▸ Problem
Look through the records below and copy each line that includes the word "Markdown".

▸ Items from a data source

"""

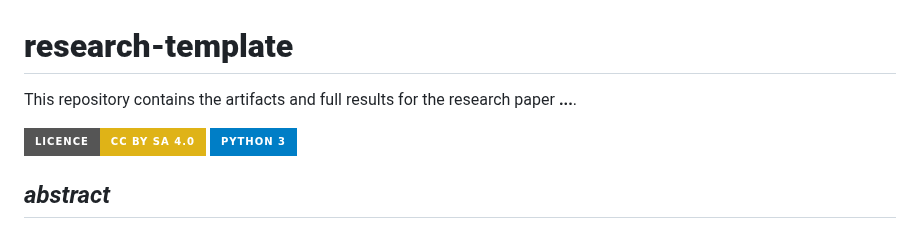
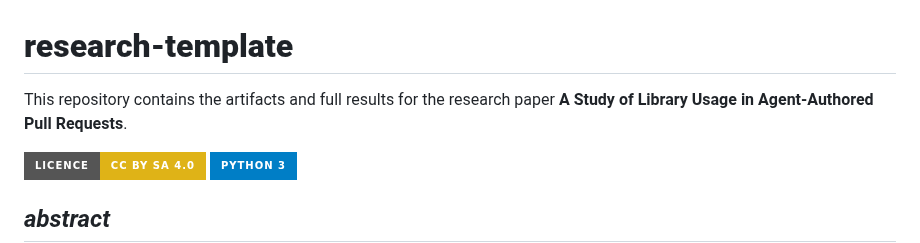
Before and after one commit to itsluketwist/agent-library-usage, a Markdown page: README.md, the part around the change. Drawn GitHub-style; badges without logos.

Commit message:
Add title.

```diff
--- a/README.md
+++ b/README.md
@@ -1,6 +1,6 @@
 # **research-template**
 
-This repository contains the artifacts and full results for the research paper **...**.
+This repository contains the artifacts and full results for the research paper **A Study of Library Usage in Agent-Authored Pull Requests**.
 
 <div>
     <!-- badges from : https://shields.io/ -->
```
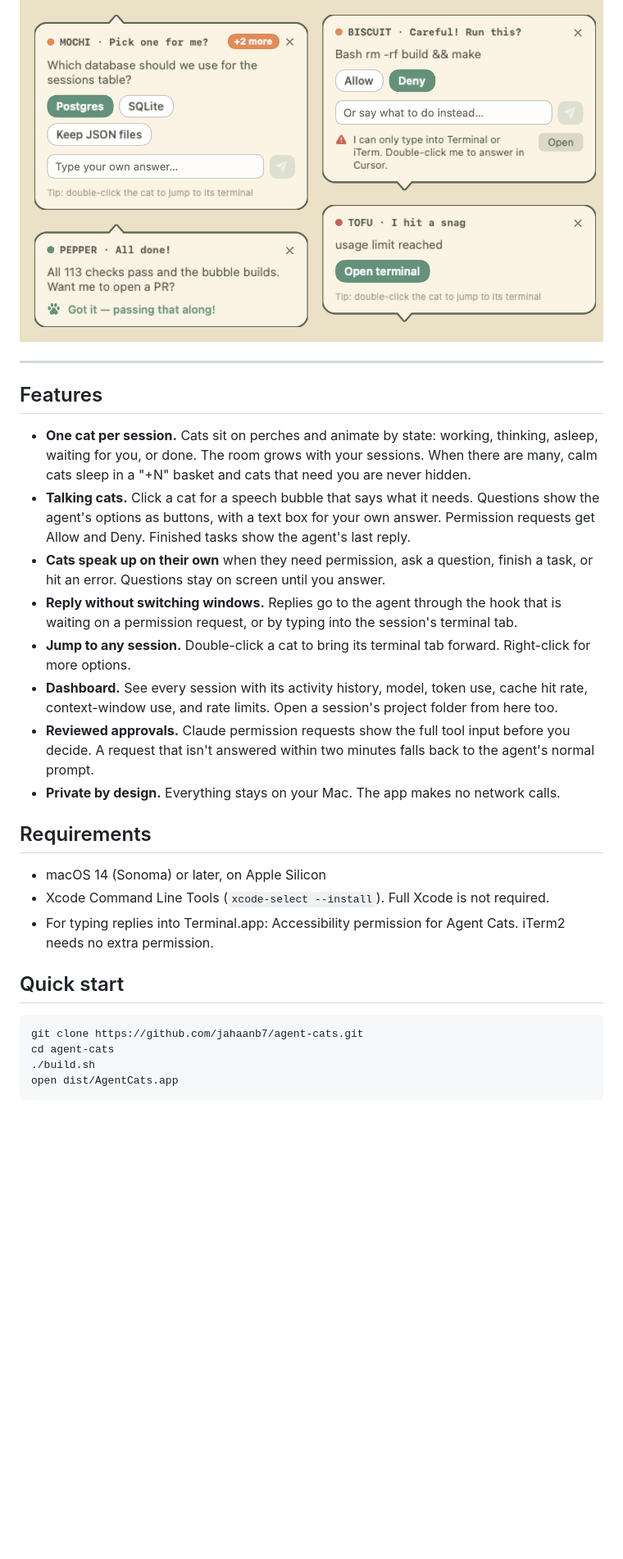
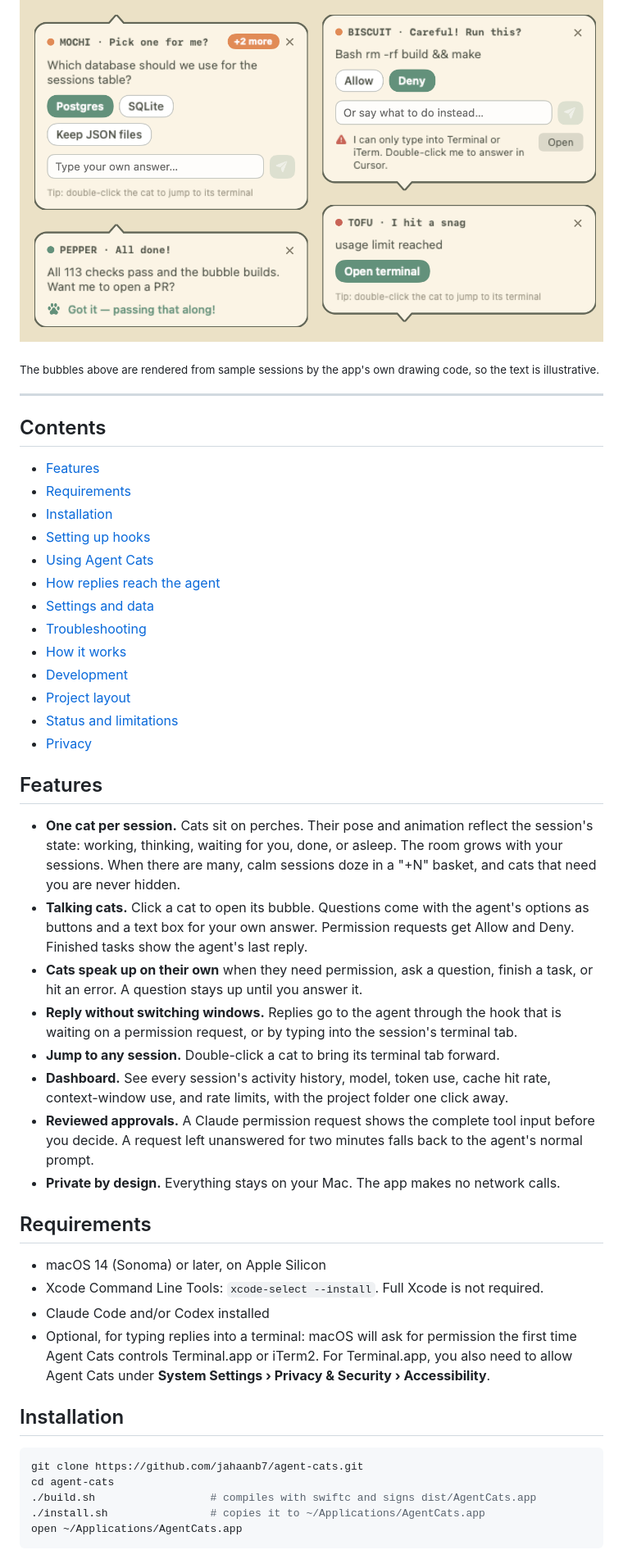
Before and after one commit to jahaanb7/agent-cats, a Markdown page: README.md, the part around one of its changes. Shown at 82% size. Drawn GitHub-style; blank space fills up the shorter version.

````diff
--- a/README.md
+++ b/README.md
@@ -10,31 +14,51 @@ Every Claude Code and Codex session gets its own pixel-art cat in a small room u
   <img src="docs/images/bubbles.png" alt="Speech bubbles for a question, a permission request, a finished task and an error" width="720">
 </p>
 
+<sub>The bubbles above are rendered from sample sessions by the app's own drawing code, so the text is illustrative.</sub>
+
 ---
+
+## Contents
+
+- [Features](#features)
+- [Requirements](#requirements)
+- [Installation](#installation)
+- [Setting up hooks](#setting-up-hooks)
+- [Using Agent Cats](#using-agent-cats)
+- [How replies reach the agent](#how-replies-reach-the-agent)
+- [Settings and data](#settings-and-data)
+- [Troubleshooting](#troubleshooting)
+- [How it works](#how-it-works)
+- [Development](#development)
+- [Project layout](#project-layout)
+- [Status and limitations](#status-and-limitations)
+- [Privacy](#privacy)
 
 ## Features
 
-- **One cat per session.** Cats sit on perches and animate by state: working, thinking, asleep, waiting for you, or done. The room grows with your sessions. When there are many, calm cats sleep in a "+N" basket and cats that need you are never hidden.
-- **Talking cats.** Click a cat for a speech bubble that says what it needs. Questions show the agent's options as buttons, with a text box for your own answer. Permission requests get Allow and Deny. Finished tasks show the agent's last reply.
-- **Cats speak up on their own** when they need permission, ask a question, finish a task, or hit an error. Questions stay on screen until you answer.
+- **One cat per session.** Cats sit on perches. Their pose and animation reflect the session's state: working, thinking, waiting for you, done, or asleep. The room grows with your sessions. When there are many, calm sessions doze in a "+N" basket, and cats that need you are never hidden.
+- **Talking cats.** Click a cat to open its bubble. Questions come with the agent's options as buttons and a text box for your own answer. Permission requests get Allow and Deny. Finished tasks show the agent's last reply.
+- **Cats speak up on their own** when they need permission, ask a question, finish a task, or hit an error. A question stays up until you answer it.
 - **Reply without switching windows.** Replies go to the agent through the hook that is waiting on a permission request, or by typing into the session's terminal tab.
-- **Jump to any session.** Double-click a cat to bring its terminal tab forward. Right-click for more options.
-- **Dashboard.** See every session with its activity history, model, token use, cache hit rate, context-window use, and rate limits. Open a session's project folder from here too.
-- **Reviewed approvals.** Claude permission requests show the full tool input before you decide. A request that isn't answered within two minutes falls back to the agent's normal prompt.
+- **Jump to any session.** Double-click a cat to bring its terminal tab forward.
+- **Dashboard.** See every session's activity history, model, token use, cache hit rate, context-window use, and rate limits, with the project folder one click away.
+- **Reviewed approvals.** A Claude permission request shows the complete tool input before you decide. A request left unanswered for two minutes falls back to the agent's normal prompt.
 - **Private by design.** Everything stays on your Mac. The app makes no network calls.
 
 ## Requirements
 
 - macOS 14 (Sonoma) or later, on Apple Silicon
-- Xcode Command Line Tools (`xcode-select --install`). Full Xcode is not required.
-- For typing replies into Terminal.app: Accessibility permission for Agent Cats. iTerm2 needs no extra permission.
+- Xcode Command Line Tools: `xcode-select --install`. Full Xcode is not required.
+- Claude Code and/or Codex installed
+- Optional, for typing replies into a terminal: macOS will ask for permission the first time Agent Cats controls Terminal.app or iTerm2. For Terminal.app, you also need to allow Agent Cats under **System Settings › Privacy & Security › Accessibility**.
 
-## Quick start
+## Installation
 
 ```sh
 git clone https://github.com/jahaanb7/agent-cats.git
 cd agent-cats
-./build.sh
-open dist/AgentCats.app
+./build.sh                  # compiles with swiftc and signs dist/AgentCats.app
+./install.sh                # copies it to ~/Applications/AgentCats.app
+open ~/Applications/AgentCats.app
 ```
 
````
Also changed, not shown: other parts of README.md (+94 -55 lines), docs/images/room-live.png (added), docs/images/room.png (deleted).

"""

▸ Reply
Before and after one commit to itsluketwist/agent-library-usage, a Markdown page: README.md, the part around the change. Drawn GitHub-style; badges without logos.
Before and after one commit to jahaanb7/agent-cats, a Markdown page: README.md, the part around one of its changes. Shown at 82% size. Drawn GitHub-style; blank space fills up the shorter version.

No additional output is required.